That conclusion emerges from a study of the budgeting behaviour of retired households conducted under the ESRC's economic beliefs and behaviour project by Edmund Chattoe, research fellow in University of Surrey's sociology department, and Nigel Gilbert, Surrey's professor of sociology.
Mr Chattoe said the findings have implications for other benefits: " The same case can be made for improving benefits for the long-term unemployed."
Current policy is based on analysis provided almost entirely by economists, and this lacks a behavioural element. "It tells you a lot about how much people spend. It says much less about the thinking that leads to purchasing decisions," Professor Chattoe said.
He and Mr Chattoe shifted the focus to decision-making by using qualitative data from interviews with about 30 retired households rather than quantitative material. One finding was that some people who are better off do not budget as such.
The finding that underpins their view on benefits comes from an examination of the importance of durable goods.

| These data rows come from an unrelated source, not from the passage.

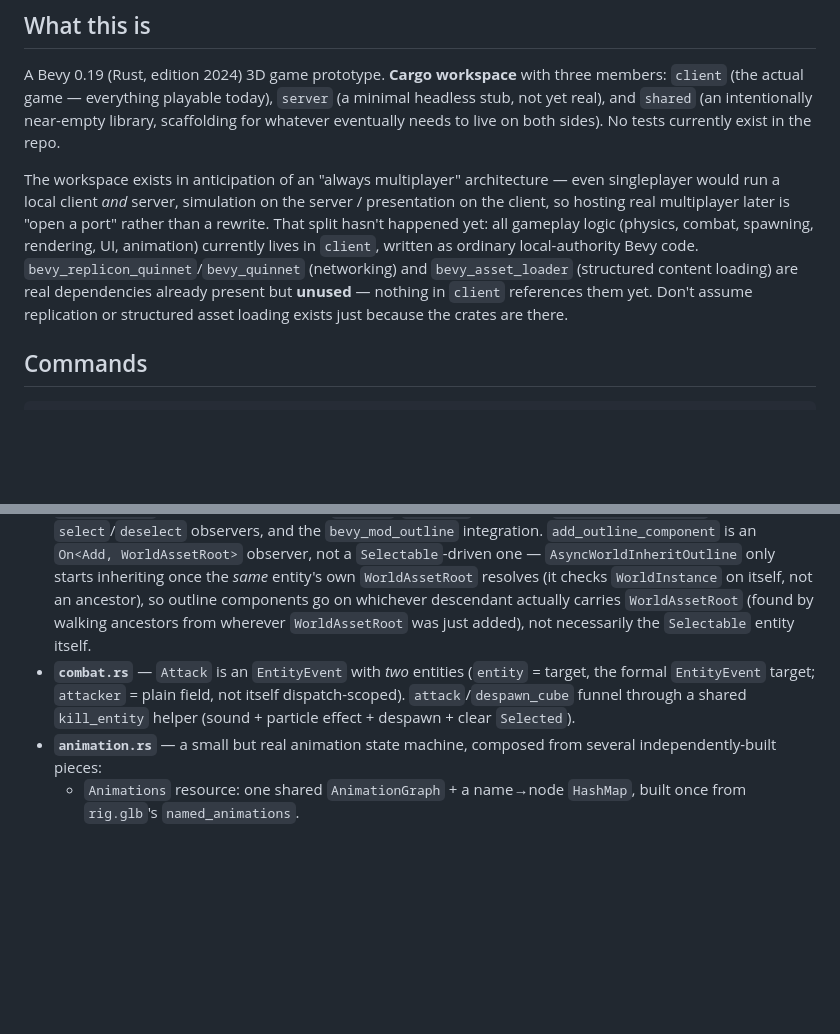
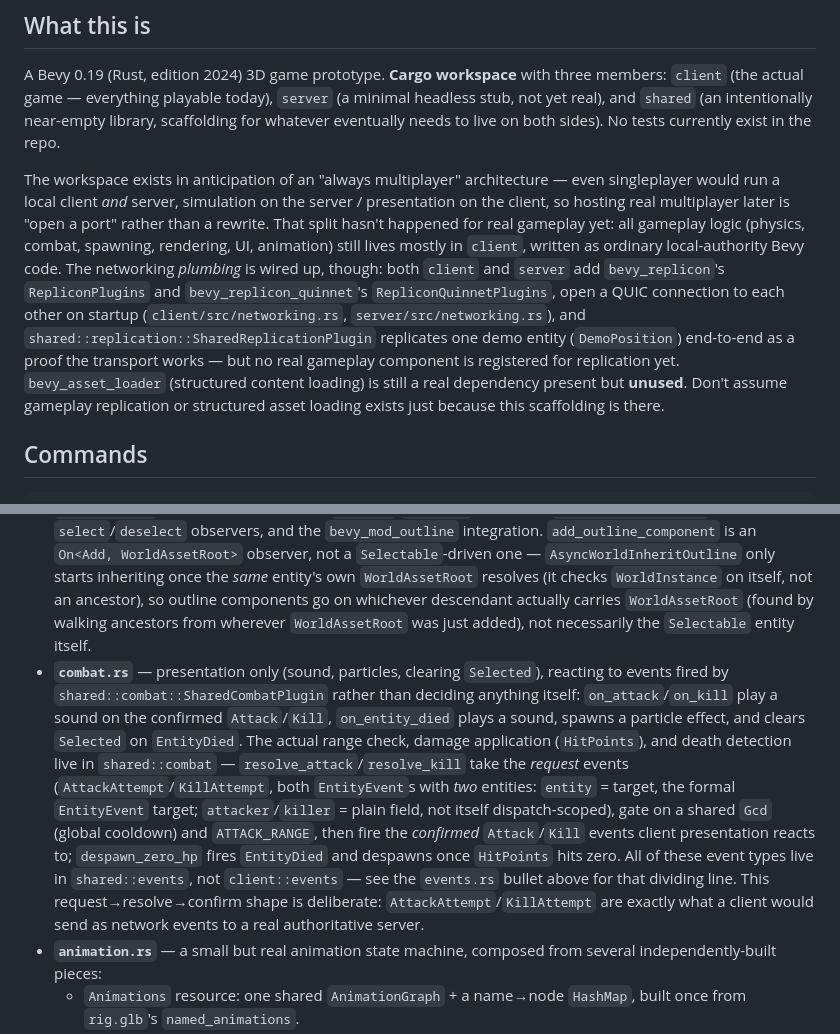
Before and after one commit to nchashch/p19, a Markdown page: CLAUDE.md, 2 parts joined by grey strips. Rendered like a GitHub page; blank space fills up the shorter version.

```diff
--- a/CLAUDE.md
+++ b/CLAUDE.md
@@ -6,7 +6,7 @@ This file provides guidance to Claude Code (claude.ai/code) when working with co
 
 A Bevy 0.19 (Rust, edition 2024) 3D game prototype. **Cargo workspace** with three members: `client` (the actual game — everything playable today), `server` (a minimal headless stub, not yet real), and `shared` (an intentionally near-empty library, scaffolding for whatever eventually needs to live on both sides). No tests currently exist in the repo.
 
-The workspace exists in anticipation of an "always multiplayer" architecture — even singleplayer would run a local client *and* server, simulation on the server / presentation on the client, so hosting real multiplayer later is "open a port" rather than a rewrite. That split hasn't happened yet: all gameplay logic (physics, combat, spawning, rendering, UI, animation) currently lives in `client`, written as ordinary local-authority Bevy code. `bevy_replicon_quinnet`/`bevy_quinnet` (networking) and `bevy_asset_loader` (structured content loading) are real dependencies already present but **unused** — nothing in `client` references them yet. Don't assume replication or structured asset loading exists just because the crates are there.
+The workspace exists in anticipation of an "always multiplayer" architecture — even singleplayer would run a local client *and* server, simulation on the server / presentation on the client, so hosting real multiplayer later is "open a port" rather than a rewrite. That split hasn't happened for real gameplay yet: all gameplay logic (physics, combat, spawning, rendering, UI, animation) still lives mostly in `client`, written as ordinary local-authority Bevy code. The networking *plumbing* is wired up, though: both `client` and `server` add `bevy_replicon`'s `RepliconPlugins` and `bevy_replicon_quinnet`'s `RepliconQuinnetPlugins`, open a QUIC connection to each other on startup (`client/src/networking.rs`, `server/src/networking.rs`), and `shared::replication::SharedReplicationPlugin` replicates one demo entity (`DemoPosition`) end-to-end as a proof the transport works — but no real gameplay component is registered for replication yet. `bevy_asset_loader` (structured content loading) is still a real dependency present but **unused**. Don't assume gameplay replication or structured asset loading exists just because this scaffolding is there.
 
 ## Commands
 
@@ -59,6 +62,6 @@ Key modules (all under `client/src/`):
 - **`camera.rs`** — the player's camera bundle and skybox loading. `player_camera(asset_server, cubemap)` returns the `Camera3d`/TAA/SSAO/`Skybox` bundle, but also takes `&mut Cubemap` and seeds its `image_handle` — the `Cubemap` resource (owned privately by this module, via `PlayerCameraPlugin`) is what the `Update`-scheduled `cubemap_loaded` system polls to reinterpret the flat `Ryfjallet_cubemap.png` as a proper cubemap array texture once loaded; if nothing seeds `image_handle`, `cubemap_loaded` early-returns forever and the skybox silently never appears. This coupling is why the resource is threaded through the constructor explicitly rather than left implicit.
 - **`targeting.rs`** — the hover/select hub: `Hovered`/`Selected` resources, `raycast_from_center`, `select`/`deselect` observers, and the `bevy_mod_outline` integration. `add_outline_component` is an `On<Add, WorldAssetRoot>` observer, not a `Selectable`-driven one — `AsyncWorldInheritOutline` only starts inheriting once the *same* entity's own `WorldAssetRoot` resolves (it checks `WorldInstance` on itself, not an ancestor), so outline components go on whichever descendant actually carries `WorldAssetRoot` (found by walking ancestors from wherever `WorldAssetRoot` was just added), not necessarily the `Selectable` entity itself.
-- **`combat.rs`** — `Attack` is an `EntityEvent` with *two* entities (`entity` = target, the formal `EntityEvent` target; `attacker` = plain field, not itself dispatch-scoped). `attack`/`despawn_cube` funnel through a shared `kill_entity` helper (sound + particle effect + despawn + clear `Selected`).
+- **`combat.rs`** — presentation only (sound, particles, clearing `Selected`), reacting to events fired by `shared::combat::SharedCombatPlugin` rather than deciding anything itself: `on_attack`/`on_kill` play a sound on the confirmed `Attack`/`Kill`, `on_entity_died` plays a sound, spawns a particle effect, and clears `Selected` on `EntityDied`. The actual range check, damage application (`HitPoints`), and death detection live in `shared::combat` — `resolve_attack`/`resolve_kill` take the *request* events (`AttackAttempt`/`KillAttempt`, both `EntityEvent`s with *two* entities: `entity` = target, the formal `EntityEvent` target; `attacker`/`killer` = plain field, not itself dispatch-scoped), gate on a shared `Gcd` (global cooldown) and `ATTACK_RANGE`, then fire the *confirmed* `Attack`/`Kill` events client presentation reacts to; `despawn_zero_hp` fires `EntityDied` and despawns once `HitPoints` hits zero. All of these event types live in `shared::events`, not `client::events` — see the `events.rs` bullet above for that dividing line. This request→resolve→confirm shape is deliberate: `AttackAttempt`/`KillAttempt` are exactly what a client would send as network events to a real authoritative server.
 - **`animation.rs`** — a small but real animation state machine, composed from several independently-built pieces:
   - `Animations` resource: one shared `AnimationGraph` + a name→node `HashMap`, built once from `rig.glb`'s `named_animations`.
   - `PlayAnimationLooping`/`PlayAnimationOnce` — `EntityEvent`s that look up a clip by name and `AnimationTransitions::play(...)`, with/without `.repeat()`.
```
Also changed, not shown: other parts of CLAUDE.md (+6 -3 lines).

They point out that these can be defined much more widely than in the traditional economists' view, which sees them as relatively rare, costly purchases - a car being the typical example.
Mr Chattoe and Professor Gilbert argue that almost everything but fresh food can be regarded as in some way durable.

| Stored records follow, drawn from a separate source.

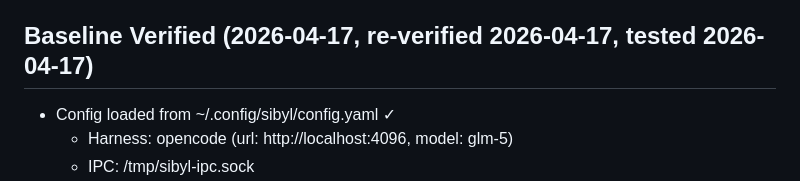
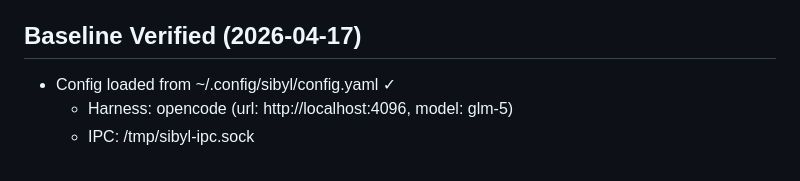
Before and after one commit to KakiGit/Sibyl, a Markdown page: AGENTS.md, the part around the change. Rendered like a GitHub page.

Commit message:
docs: update AGENTS.md with verified baseline summary

```diff
--- a/AGENTS.md
+++ b/AGENTS.md
@@ -48,7 +48,7 @@ dependencies:
 - Total IPC runtime (excluding embedder init): ~0.24s
 - Embedder init: ~8s (one-time startup cost)
 
-## Baseline Verified (2026-04-17, re-verified 2026-04-17, tested 2026-04-17)
+## Baseline Verified (2026-04-17)
 - Config loaded from ~/.config/sibyl/config.yaml ✓
   - Harness: opencode (url: http://localhost:4096, model: glm-5)
   - IPC: /tmp/sibyl-ipc.sock
```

Durable goods tend to be seen as providing people with some security because of their durability. The research notes the number of old people who said they had enough clothes "to see them out".
But Mr Chattoe says that durable goods are also a constant source of insecurity. "The evidence I is that a lot of pensioners do quite well until some major durable like the car or the boiler fails and has to be replaced or undergo expensive repairs. You can hope that your car or your central heating will last for a long time, you cannot be absolutely certain about it."
This inevitably falls hardest on the oldest and most vulnerable. "It is quite common for people to make big decisions just before retirement - decide whether to keep the car, get their heating sorted out and so on. But inevitably things start to wear out and go wrong. There is a limit to how far you can defer the expenditure."
Hence the case for enhanced benefits for the very old or the very long-term unemployed. Mr Chattoe suggests that one-off payments or loans might be an alternative to an increase in the weekly benefit.